Henry Baker wrote:
> In article <firstname.lastname@example.org>, email@example.com (Mark A
> Harrison) wrote:
> > Example: My former roomate (mid-80's) was a chip designer. He had
> > two giant systems on his desk, a lisp machine (TI Explorer?) and
> > an Apollo. He was always complaining about how inconvenient it
> > was that part of his work was done on the lisp machine (chip design)
> > and that the rest was done on the Apollo (word processing, email,
> > manufacturing apps).
> This is complete BS. The lisp machines had fabulous email systems,
> and Symbolics went to a great deal of trouble to make TeX run on its
> Lisp Machine.
Lisp machines may have had fabulous email systems, but how much good
does that do if the rest of the company is running on *another* email
system? You want to buy lisp machines for every secretary and marketing
rep, just so they can all use the same email system?
And who told you that TeX was an acceptable format for WP documents in
I realize this sounds goofy today, when email is 99+% IP/SMTP and every
system that supports email supports that standard, but even today you get
similar problems when some schmoe decides to run a braindead product like
MS-Mail -- every UNIX user on the system then has to either get a bitty
box crippled with an MS operating system or scream in rage at what MS-mail
does to the formatting as it makes its pathetic attempt to convert to
"standard" email format.

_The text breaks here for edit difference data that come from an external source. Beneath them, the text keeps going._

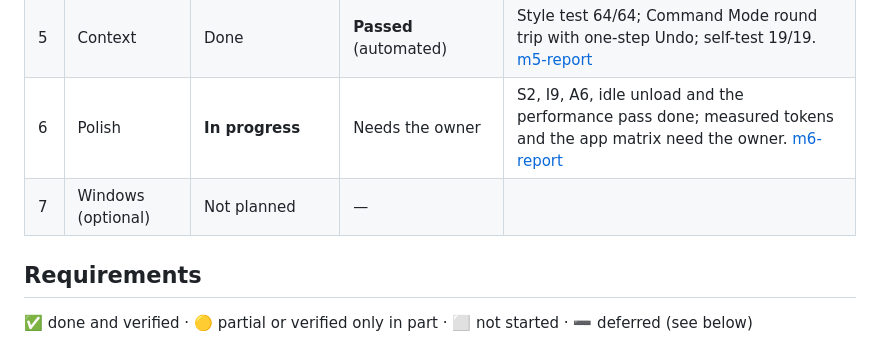
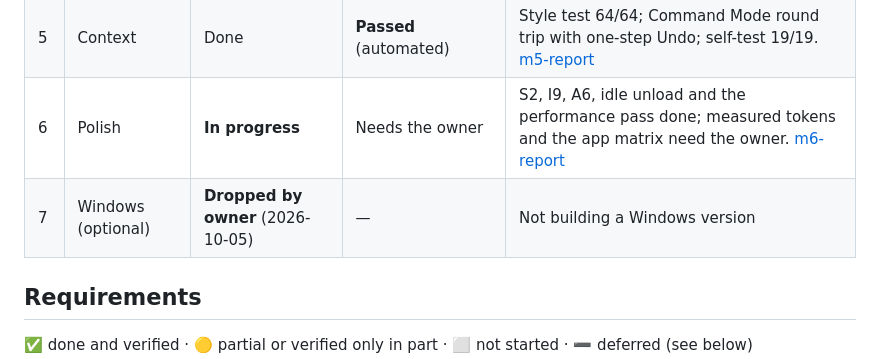
Before and after one commit to Swarit07/murmur, a Markdown page: docs/STATUS.md, the part around the change. GitHub-like rendering.

```diff
--- a/docs/STATUS.md
+++ b/docs/STATUS.md
@@ -74,7 +74,7 @@ Last updated 2026-10-05. This file tracks where every milestone and requirement
 | 4 | App windows | Done, plus QA and redesign pass | **Deferred to the end by owner** | Fresh-account onboarding and permission revocation need the owner's hands; steps in [m4-gate](m4-gate.md). QA pass: [m4-qa](m4-qa.md) |
 | 5 | Context | Done | **Passed** (automated) | Style test 64/64; Command Mode round trip with one-step Undo; self-test 19/19. [m5-report](m5-report.md) |
 | 6 | Polish | **In progress** | Needs the owner | S2, I9, A6, idle unload and the performance pass done; measured tokens and the app matrix need the owner. [m6-report](m6-report.md) |
-| 7 | Windows (optional) | Not planned | — | |
+| 7 | Windows (optional) | **Dropped by owner** (2026-10-05) | — | Not building a Windows version |
 
 ## Requirements
 
```
Also changed, not shown: docs/decisions.md (+8 -0 lines).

Normally this is a mere annoyance, but if part
of the mail you're passing is sourcecode, getting the format hashed or
unexpected line breaks or quote characters inserted can kill you.
If everybody else in the company was running some proprietary email system
and the lisp machine/software wasn't compatible with it (PC-pursuit anyone?
or FIDOmail? ) then it really doesn't matter how good the lisp machine's
email facilities are/were.
In exactly the same way, it doesn't matter how good any language is, if
it can't call out to the compiled C code that everyone else in the company
is writing and produce compiled modules that can be called from the C
that everyone else in the company is writing. Being good isn't enough;
email systems and development tools also have to fit in their environment.